With the expansion of hatchery production, the demand for Artemia cysts has continued to increase. Annual consumption is now estimated at 3,500 – 4,000 tonnes, underpinning the production of over 900 billion crustacean post larvae and fish fry by a hatchery industry valued at more than USD 2 billion and the final production of over 10 million tonnes of high-value aquaculture species. With approximately 90 percent of the current Artemia production harvested from inland salt lakes, the future of the hatchery industry could be at risk and requires urgent attention.
A new international interdisciplinary approach is needed to tackle these Artemia issues and opportunities, like the breakthrough in Artemia use in aquaculture following the 1976 FAO Kyoto conference. The purpose of the workshop was to explore needs and opportunities for a new international initiative to guarantee a more sustainable provision of Artemia, both from natural sources and from controlled extractive Artemia farming integrated with salt production and other fish/crustacean aquaculture.
The workshop was held in conjunction with the Global Conference on Aquaculture Millennium +20 in Shanghai, China with international participation via video conference. The programme included technical presentations and a Q&A session with participants and an expert discussion panel. Over 400 people participated in the workshop, both locally in China and via video conference.

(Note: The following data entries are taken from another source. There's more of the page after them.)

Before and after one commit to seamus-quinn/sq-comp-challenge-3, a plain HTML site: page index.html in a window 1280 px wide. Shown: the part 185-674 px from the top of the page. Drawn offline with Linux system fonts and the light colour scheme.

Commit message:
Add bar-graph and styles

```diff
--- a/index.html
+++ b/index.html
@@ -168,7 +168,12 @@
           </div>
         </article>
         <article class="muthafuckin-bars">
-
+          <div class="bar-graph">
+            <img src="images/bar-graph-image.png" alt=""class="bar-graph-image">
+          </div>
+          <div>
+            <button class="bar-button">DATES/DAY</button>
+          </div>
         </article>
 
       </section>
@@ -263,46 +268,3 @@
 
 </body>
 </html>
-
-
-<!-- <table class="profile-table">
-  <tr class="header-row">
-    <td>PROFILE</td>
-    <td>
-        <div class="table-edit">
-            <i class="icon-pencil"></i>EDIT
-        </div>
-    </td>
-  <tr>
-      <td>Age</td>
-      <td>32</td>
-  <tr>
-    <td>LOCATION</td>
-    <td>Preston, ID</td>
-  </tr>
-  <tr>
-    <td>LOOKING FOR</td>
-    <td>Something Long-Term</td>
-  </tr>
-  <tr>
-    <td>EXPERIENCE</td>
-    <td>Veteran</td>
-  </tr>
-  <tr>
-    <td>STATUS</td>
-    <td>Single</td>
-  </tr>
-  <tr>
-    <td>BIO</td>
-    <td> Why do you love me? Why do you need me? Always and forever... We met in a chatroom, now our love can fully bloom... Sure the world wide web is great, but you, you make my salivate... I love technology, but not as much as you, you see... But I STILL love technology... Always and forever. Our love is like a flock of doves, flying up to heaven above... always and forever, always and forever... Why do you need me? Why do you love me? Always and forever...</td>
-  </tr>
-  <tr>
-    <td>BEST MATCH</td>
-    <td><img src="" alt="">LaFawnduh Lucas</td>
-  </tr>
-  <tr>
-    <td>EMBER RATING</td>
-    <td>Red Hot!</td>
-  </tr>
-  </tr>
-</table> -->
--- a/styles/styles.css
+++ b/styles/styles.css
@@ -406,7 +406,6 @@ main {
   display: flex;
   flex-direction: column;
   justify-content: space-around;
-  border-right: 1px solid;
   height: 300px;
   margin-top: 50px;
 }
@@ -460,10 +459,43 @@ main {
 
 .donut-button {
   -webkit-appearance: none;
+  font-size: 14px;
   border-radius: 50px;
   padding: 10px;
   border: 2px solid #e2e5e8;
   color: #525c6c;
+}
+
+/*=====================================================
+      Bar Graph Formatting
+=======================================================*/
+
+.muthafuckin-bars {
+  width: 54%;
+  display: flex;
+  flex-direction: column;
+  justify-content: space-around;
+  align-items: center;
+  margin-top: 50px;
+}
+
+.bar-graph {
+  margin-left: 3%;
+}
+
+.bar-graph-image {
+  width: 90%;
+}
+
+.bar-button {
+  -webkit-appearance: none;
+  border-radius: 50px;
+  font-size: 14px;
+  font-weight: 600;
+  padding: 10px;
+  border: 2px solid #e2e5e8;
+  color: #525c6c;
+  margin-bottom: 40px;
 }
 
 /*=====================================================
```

This report contains summaries of the technical presentations, the Q&A / panel discussion, conclusions and recommendations of the workshop.
Video recordings of the technical presentations are also available on NACA's Youtube channel.
Creative Commons Attribution.